What you should do = Where the data below has the string "team", return the whole line.
Segment Open
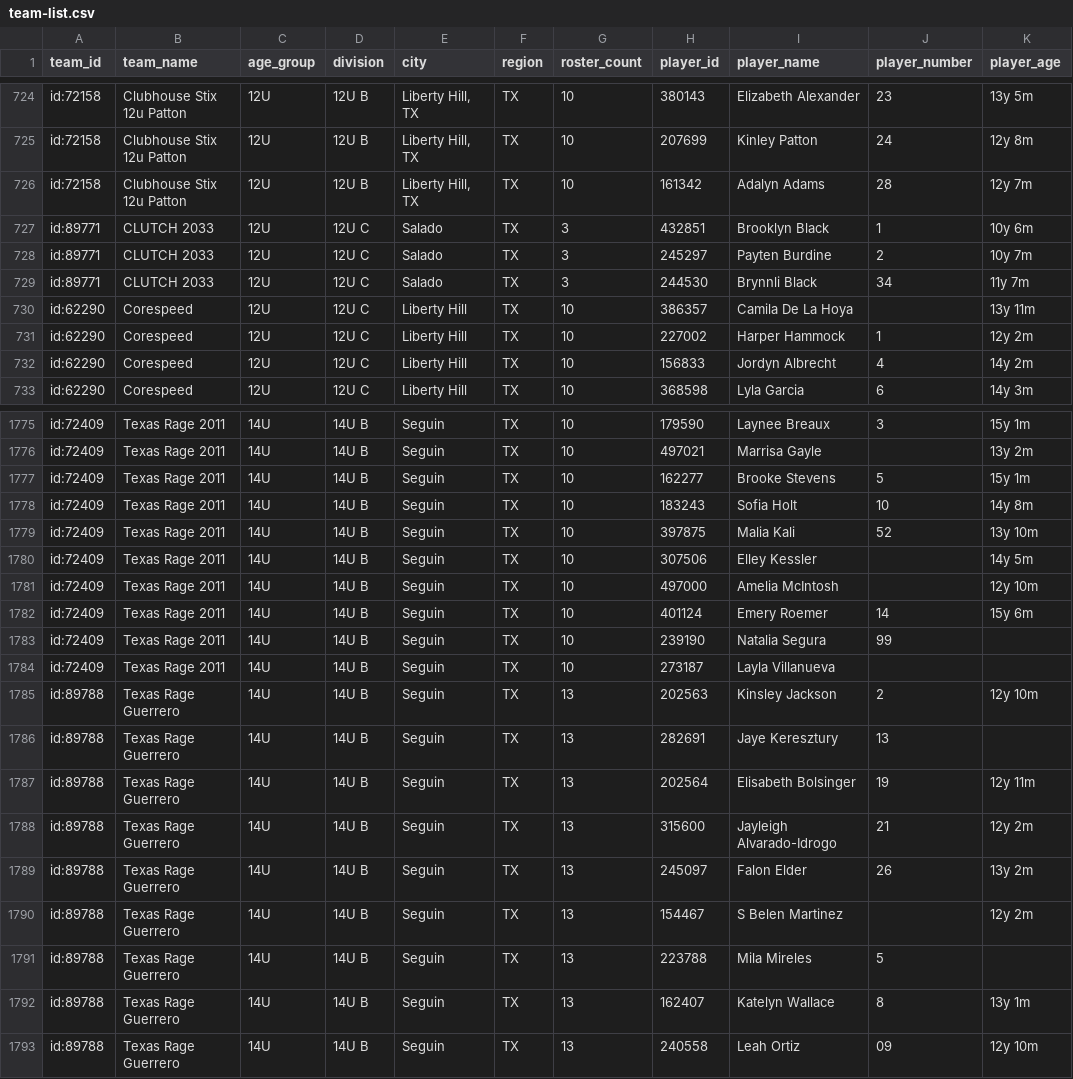
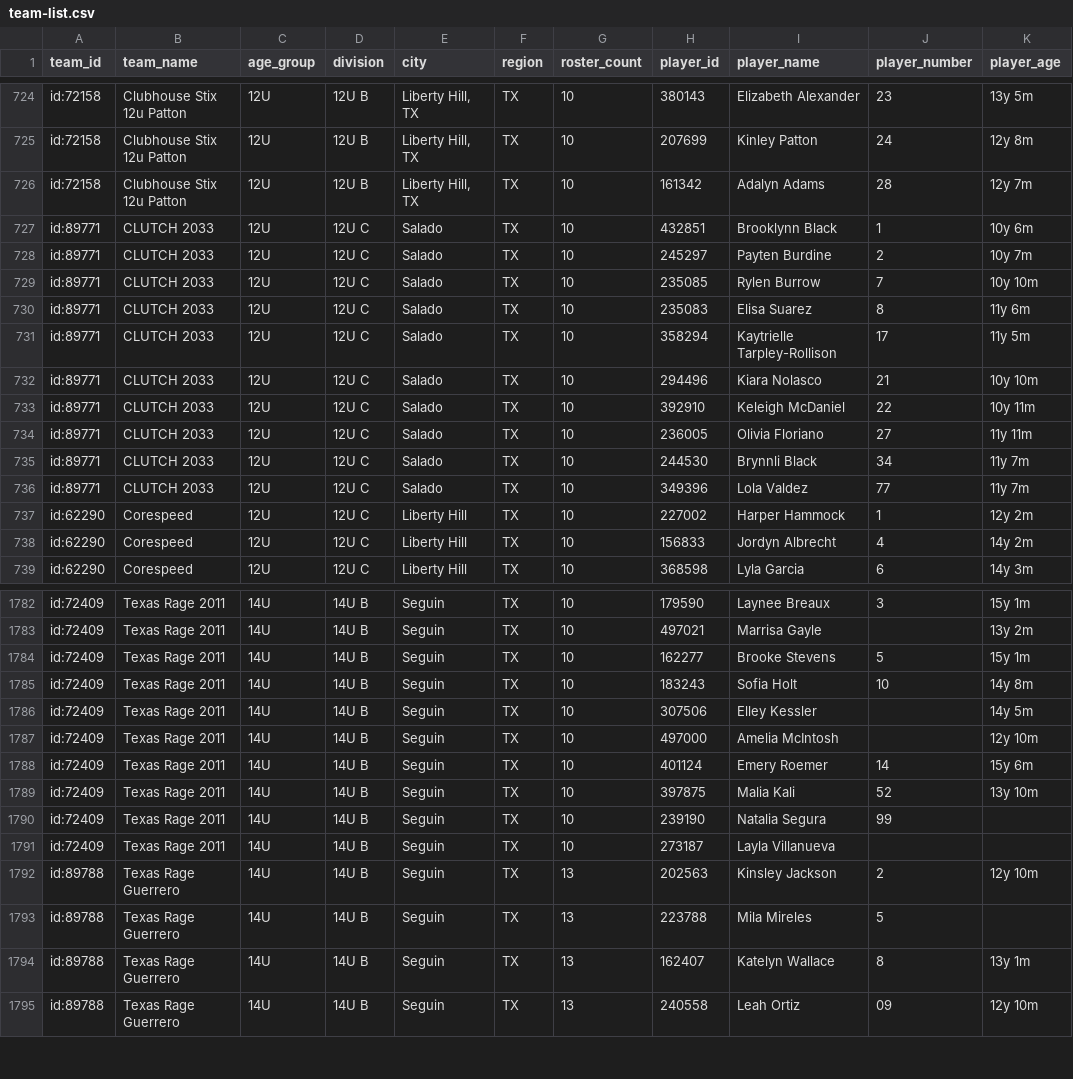
Before and after one commit to jeremiah9980/ncs-monitor, a CSV file: reports/team-list.csv, drawn as a sheet; only a part is shown, gaps mark what is left out; the diff covers the shown part only.

```diff
--- a/reports/team-list.csv
+++ b/reports/team-list.csv
@@ -726,6 +726,12 @@ id:72158,Clubhouse Stix 12u Patton,12U,12U B,"Liberty Hill, TX",TX,10,207699,Kin
 id:72158,Clubhouse Stix 12u Patton,12U,12U B,"Liberty Hill, TX",TX,10,161342,Adalyn Adams,28,12y 7m
-id:89771,CLUTCH 2033,12U,12U C,Salado,TX,3,432851,Brooklyn Black,1,10y 6m
-id:89771,CLUTCH 2033,12U,12U C,Salado,TX,3,245297,Payten Burdine,2,10y 7m
-id:89771,CLUTCH 2033,12U,12U C,Salado,TX,3,244530,Brynnli Black,34,11y 7m
-id:62290,Corespeed,12U,12U C,Liberty Hill,TX,10,386357,Camila De La Hoya,,13y 11m
+id:89771,CLUTCH 2033,12U,12U C,Salado,TX,10,432851,Brooklynn Black,1,10y 6m
+id:89771,CLUTCH 2033,12U,12U C,Salado,TX,10,245297,Payten Burdine,2,10y 7m
+id:89771,CLUTCH 2033,12U,12U C,Salado,TX,10,235085,Rylen Burrow,7,10y 10m
+id:89771,CLUTCH 2033,12U,12U C,Salado,TX,10,235083,Elisa Suarez,8,11y 6m
+id:89771,CLUTCH 2033,12U,12U C,Salado,TX,10,358294,Kaytrielle Tarpley-Rollison,17,11y 5m
+id:89771,CLUTCH 2033,12U,12U C,Salado,TX,10,294496,Kiara Nolasco,21,10y 10m
+id:89771,CLUTCH 2033,12U,12U C,Salado,TX,10,392910,Keleigh McDaniel,22,10y 11m
+id:89771,CLUTCH 2033,12U,12U C,Salado,TX,10,236005,Olivia Floriano,27,11y 11m
+id:89771,CLUTCH 2033,12U,12U C,Salado,TX,10,244530,Brynnli Black,34,11y 7m
+id:89771,CLUTCH 2033,12U,12U C,Salado,TX,10,349396,Lola Valdez,77,11y 7m
 id:62290,Corespeed,12U,12U C,Liberty Hill,TX,10,227002,Harper Hammock,1,12y 2m
@@ -1778,3 +1785,2 @@ id:72409,Texas Rage 2011,14U,14U B,Seguin,TX,10,162277,Brooke Stevens,5,15y 1m
 id:72409,Texas Rage 2011,14U,14U B,Seguin,TX,10,183243,Sofia Holt,10,14y 8m
-id:72409,Texas Rage 2011,14U,14U B,Seguin,TX,10,397875,Malia Kali,52,13y 10m
 id:72409,Texas Rage 2011,14U,14U B,Seguin,TX,10,307506,Elley Kessler,,14y 5m
@@ -1782,2 +1788,3 @@ id:72409,Texas Rage 2011,14U,14U B,Seguin,TX,10,497000,Amelia McIntosh,,12y 10m
 id:72409,Texas Rage 2011,14U,14U B,Seguin,TX,10,401124,Emery Roemer,14,15y 6m
+id:72409,Texas Rage 2011,14U,14U B,Seguin,TX,10,397875,Malia Kali,52,13y 10m
 id:72409,Texas Rage 2011,14U,14U B,Seguin,TX,10,239190,Natalia Segura,99,
@@ -1785,7 +1792,2 @@ id:72409,Texas Rage 2011,14U,14U B,Seguin,TX,10,273187,Layla Villanueva,,
 id:89788,Texas Rage Guerrero,14U,14U B,Seguin,TX,13,202563,Kinsley Jackson,2,12y 10m
-id:89788,Texas Rage Guerrero,14U,14U B,Seguin,TX,13,282691,Jaye Keresztury,13,
-id:89788,Texas Rage Guerrero,14U,14U B,Seguin,TX,13,202564,Elisabeth Bolsinger,19,12y 11m
-id:89788,Texas Rage Guerrero,14U,14U B,Seguin,TX,13,315600,Jayleigh Alvarado-Idrogo,21,12y 2m
-id:89788,Texas Rage Guerrero,14U,14U B,Seguin,TX,13,245097,Falon Elder,26,13y 2m
-id:89788,Texas Rage Guerrero,14U,14U B,Seguin,TX,13,154467,S Belen Martinez,,12y 2m
 id:89788,Texas Rage Guerrero,14U,14U B,Seguin,TX,13,223788,Mila Mireles,5,
```
Also changed, not shown: 18 moved rows elsewhere in this file, reports/changelog.csv, 4 other files.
Segment Closed
Reply =
Before and after one commit to jeremiah9980/ncs-monitor, a CSV file: reports/team-list.csv, drawn as a sheet; only a part is shown, gaps mark what is left out; the diff covers the shown part only.
--- a/reports/team-list.csv
+++ b/reports/team-list.csv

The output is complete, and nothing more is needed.